I'll admit, I was one of the many Sonics fans that felt pretty defeated by the events of the last year. And I'm a little ashamed to admit that my feelings of defeat led to virtual inaction on my part.
As my buddy Mikey -- who, not so coincidentally, works for the Sonics -- accurately pointed out, I've only written one post on the Sonics in the past year or so, and even that wasn't exactly a ringing endorsement of optimism.
Well, consider me a changed man. Just as the Mariners' fortune changed in the most unlikely of three-month spans, so too can the Sonics' fortune -- if fans and ownership are savvy enough to capitalize on the momentum.
Enter the most powerful force out there: You.
You have the power to influence your elected officials. You have the power to convince them that there truly are some residents of the state of Washington that really want to see the team stay. As the Mariners showed, it doesn't need to be an overwhelming majority for it to happen -- just enough to give the team's lobbyists a foot in the door.
As a place to start, here's a list of "Do's and Don'ts" from Save Our Sonics that will give you some ideas. The biggest thing you can do right now is contact your state representation, which holds the power over whether the current stadium tax is extended to pay for the new arena.
Here's how to do it -- it's not nearly as intimidating or difficult as you might think:
- Find your legislators here by filling out the appropriate information.
- This will take you to a page with links to all three of your elected representatives. Make sure you follow the next steps for each of them.
- On the official's home page, click the "e-mail" link under the photo.
- Fill out the appropriate information. (Your e-mail has a much better chance of being read and responded to if it comes from someone verified to be in their district. E-mails directly to them without using this system often either never get read, or get read much, much later.)
- Write a letter. It can be long, or it can be simple. Writing to a legislator can be a scary thing for a lot of people, but you don't have to be the best writer in the world to get your point across.
- Copy the text of the letter. Repeat steps 3 through 5 for the other two elected officials.
- Be concise. Legislators don't have a lot of time (although they've got a lot more of it this time of year) and you're a lot more likely to be read if you make your points quickly and easily.
- Be respectful. Trust me when I tell you that a little respect goes a long way with these people. From Save Our Sonics: "If the official you are communicating with has been negative about keeping the Sonics & Storm in the area, do not insult them or be rude if you want them to consider your opinion. Express disappointment at their stance, make some well-reasoned points, and tell them you hope they will re-examine their stance."
- Be heartfelt. You don't have to be the most eloquent person in the world to show your passion. Speak from personal experience, and don't use form letters you find elsewhere.

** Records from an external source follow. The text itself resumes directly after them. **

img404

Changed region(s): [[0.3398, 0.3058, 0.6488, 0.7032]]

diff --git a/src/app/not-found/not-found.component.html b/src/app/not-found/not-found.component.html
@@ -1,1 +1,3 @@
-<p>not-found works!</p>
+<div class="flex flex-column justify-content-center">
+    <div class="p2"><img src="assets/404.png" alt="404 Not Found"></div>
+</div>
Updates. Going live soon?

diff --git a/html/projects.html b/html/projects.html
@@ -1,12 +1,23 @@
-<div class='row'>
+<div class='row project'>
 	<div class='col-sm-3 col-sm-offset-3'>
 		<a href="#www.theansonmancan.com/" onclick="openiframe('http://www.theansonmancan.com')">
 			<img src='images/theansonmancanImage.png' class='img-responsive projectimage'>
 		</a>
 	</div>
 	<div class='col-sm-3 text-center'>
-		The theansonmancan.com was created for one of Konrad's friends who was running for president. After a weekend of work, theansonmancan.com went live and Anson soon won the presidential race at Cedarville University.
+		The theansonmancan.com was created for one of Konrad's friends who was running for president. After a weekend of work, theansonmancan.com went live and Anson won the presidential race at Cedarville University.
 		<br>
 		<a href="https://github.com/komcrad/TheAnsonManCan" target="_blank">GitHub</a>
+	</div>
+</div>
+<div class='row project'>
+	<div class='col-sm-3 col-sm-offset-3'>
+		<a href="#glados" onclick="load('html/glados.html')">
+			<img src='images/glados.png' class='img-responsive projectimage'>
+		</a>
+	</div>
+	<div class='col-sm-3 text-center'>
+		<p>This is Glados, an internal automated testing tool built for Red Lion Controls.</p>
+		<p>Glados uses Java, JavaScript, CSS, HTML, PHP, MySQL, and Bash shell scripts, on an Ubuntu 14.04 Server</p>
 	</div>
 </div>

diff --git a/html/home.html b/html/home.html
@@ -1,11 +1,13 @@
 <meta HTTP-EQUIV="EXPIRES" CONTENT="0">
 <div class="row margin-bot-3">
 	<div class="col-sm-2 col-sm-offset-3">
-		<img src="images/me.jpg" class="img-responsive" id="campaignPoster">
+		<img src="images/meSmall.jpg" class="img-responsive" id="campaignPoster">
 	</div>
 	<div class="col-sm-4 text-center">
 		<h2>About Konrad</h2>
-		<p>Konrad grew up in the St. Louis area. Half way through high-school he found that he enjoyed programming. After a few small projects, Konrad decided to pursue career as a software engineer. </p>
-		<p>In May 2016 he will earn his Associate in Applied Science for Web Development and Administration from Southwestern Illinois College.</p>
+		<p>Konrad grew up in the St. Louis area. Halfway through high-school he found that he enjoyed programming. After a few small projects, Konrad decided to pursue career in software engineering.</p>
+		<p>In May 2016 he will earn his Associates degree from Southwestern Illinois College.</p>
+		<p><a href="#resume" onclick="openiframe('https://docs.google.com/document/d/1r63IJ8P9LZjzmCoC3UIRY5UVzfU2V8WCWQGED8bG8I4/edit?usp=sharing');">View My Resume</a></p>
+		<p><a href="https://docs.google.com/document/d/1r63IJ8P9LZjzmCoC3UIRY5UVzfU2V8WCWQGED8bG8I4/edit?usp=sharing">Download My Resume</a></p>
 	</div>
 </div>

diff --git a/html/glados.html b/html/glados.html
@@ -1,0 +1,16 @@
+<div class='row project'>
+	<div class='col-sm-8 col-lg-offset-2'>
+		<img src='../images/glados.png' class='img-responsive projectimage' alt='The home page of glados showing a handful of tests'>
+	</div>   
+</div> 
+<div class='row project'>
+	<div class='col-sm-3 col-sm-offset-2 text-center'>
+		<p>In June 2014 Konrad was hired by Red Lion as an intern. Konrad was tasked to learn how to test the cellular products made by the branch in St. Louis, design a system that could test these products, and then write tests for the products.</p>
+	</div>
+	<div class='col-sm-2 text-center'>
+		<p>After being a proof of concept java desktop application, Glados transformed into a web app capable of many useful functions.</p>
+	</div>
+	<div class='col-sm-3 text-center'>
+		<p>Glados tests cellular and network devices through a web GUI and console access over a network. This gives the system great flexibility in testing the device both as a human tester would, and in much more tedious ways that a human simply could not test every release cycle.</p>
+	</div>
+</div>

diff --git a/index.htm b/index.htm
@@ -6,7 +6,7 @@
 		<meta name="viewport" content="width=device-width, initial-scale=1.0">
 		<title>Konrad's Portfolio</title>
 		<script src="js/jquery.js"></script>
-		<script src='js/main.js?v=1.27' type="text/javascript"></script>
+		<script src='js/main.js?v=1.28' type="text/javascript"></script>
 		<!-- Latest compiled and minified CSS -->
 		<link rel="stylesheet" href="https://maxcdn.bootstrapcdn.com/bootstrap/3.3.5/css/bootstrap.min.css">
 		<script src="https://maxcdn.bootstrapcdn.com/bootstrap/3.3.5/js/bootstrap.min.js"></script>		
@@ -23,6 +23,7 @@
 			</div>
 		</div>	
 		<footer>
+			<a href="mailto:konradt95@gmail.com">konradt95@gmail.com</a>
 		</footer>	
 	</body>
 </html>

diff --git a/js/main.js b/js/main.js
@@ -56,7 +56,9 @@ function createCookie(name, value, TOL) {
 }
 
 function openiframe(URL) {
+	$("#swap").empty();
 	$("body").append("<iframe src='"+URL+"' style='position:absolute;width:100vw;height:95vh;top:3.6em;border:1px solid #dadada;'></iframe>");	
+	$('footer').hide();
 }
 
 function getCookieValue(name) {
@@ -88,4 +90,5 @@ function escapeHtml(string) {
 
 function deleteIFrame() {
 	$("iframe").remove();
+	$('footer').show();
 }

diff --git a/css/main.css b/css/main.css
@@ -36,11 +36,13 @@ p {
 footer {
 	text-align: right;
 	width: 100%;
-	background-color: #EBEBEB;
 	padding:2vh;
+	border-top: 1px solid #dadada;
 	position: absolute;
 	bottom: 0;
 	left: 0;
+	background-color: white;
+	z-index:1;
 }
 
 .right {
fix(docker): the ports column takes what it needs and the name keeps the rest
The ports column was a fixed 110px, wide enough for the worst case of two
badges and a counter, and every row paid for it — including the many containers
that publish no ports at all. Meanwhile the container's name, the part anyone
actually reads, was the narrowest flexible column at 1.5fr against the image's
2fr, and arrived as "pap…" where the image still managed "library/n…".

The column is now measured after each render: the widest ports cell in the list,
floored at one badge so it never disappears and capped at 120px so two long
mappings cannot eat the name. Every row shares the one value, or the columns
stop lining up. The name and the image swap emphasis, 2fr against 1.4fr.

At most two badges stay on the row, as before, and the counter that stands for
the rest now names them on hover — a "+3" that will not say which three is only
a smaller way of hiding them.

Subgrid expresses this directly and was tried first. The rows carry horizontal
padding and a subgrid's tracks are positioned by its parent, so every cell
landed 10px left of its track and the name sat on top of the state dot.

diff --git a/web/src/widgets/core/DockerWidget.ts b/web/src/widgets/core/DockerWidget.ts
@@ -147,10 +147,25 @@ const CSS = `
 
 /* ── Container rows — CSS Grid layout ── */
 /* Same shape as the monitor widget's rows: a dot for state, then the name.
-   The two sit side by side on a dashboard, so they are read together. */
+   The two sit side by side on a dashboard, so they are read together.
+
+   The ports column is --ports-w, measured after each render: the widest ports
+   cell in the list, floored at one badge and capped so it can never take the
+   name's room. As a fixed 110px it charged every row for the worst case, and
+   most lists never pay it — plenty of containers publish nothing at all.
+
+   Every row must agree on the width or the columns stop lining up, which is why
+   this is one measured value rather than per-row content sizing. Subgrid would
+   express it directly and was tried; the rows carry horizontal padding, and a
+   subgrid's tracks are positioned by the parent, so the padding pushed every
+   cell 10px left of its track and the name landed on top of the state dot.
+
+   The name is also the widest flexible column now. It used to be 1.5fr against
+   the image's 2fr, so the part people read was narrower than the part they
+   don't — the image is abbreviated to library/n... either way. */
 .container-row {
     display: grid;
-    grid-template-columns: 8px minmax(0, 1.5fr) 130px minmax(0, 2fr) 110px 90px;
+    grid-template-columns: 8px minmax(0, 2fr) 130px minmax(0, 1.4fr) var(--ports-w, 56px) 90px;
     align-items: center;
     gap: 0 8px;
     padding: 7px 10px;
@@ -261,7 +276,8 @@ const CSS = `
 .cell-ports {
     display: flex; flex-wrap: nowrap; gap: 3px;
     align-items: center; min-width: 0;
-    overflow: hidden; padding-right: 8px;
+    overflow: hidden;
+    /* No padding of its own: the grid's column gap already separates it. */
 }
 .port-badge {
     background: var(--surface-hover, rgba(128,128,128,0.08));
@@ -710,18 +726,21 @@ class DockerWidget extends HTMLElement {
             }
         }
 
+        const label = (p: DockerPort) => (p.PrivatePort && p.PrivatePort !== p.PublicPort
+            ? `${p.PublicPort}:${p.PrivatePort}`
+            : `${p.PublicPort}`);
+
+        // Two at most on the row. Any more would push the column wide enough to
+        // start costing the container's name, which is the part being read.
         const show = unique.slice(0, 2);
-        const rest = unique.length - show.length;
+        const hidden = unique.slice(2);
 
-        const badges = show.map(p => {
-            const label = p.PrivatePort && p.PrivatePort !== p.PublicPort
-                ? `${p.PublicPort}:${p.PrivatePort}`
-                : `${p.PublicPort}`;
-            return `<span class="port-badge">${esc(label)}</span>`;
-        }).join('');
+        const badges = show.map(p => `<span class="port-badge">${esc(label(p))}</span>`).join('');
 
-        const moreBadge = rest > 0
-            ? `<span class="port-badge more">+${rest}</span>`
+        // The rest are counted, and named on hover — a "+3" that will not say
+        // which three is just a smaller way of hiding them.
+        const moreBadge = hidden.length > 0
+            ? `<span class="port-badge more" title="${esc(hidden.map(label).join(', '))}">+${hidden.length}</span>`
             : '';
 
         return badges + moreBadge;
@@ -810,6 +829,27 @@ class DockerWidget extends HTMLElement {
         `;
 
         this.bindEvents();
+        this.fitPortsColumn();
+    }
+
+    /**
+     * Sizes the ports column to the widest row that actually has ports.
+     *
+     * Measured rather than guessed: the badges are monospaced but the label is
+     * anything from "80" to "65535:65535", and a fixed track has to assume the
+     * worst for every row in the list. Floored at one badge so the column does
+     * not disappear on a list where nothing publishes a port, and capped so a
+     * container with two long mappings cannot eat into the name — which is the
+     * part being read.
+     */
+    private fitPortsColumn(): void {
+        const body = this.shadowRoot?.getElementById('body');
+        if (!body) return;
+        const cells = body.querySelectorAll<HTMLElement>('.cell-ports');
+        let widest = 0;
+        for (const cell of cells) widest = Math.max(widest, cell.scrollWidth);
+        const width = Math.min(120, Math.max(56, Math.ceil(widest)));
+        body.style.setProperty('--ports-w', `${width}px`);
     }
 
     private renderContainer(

Speak from the heart.
- Urge action. Don't just say you like the Sonics -- tell them what you want them to do.
This city has been given the mulligan of mulligans with the draft pick. It's up to us to work to make it happen.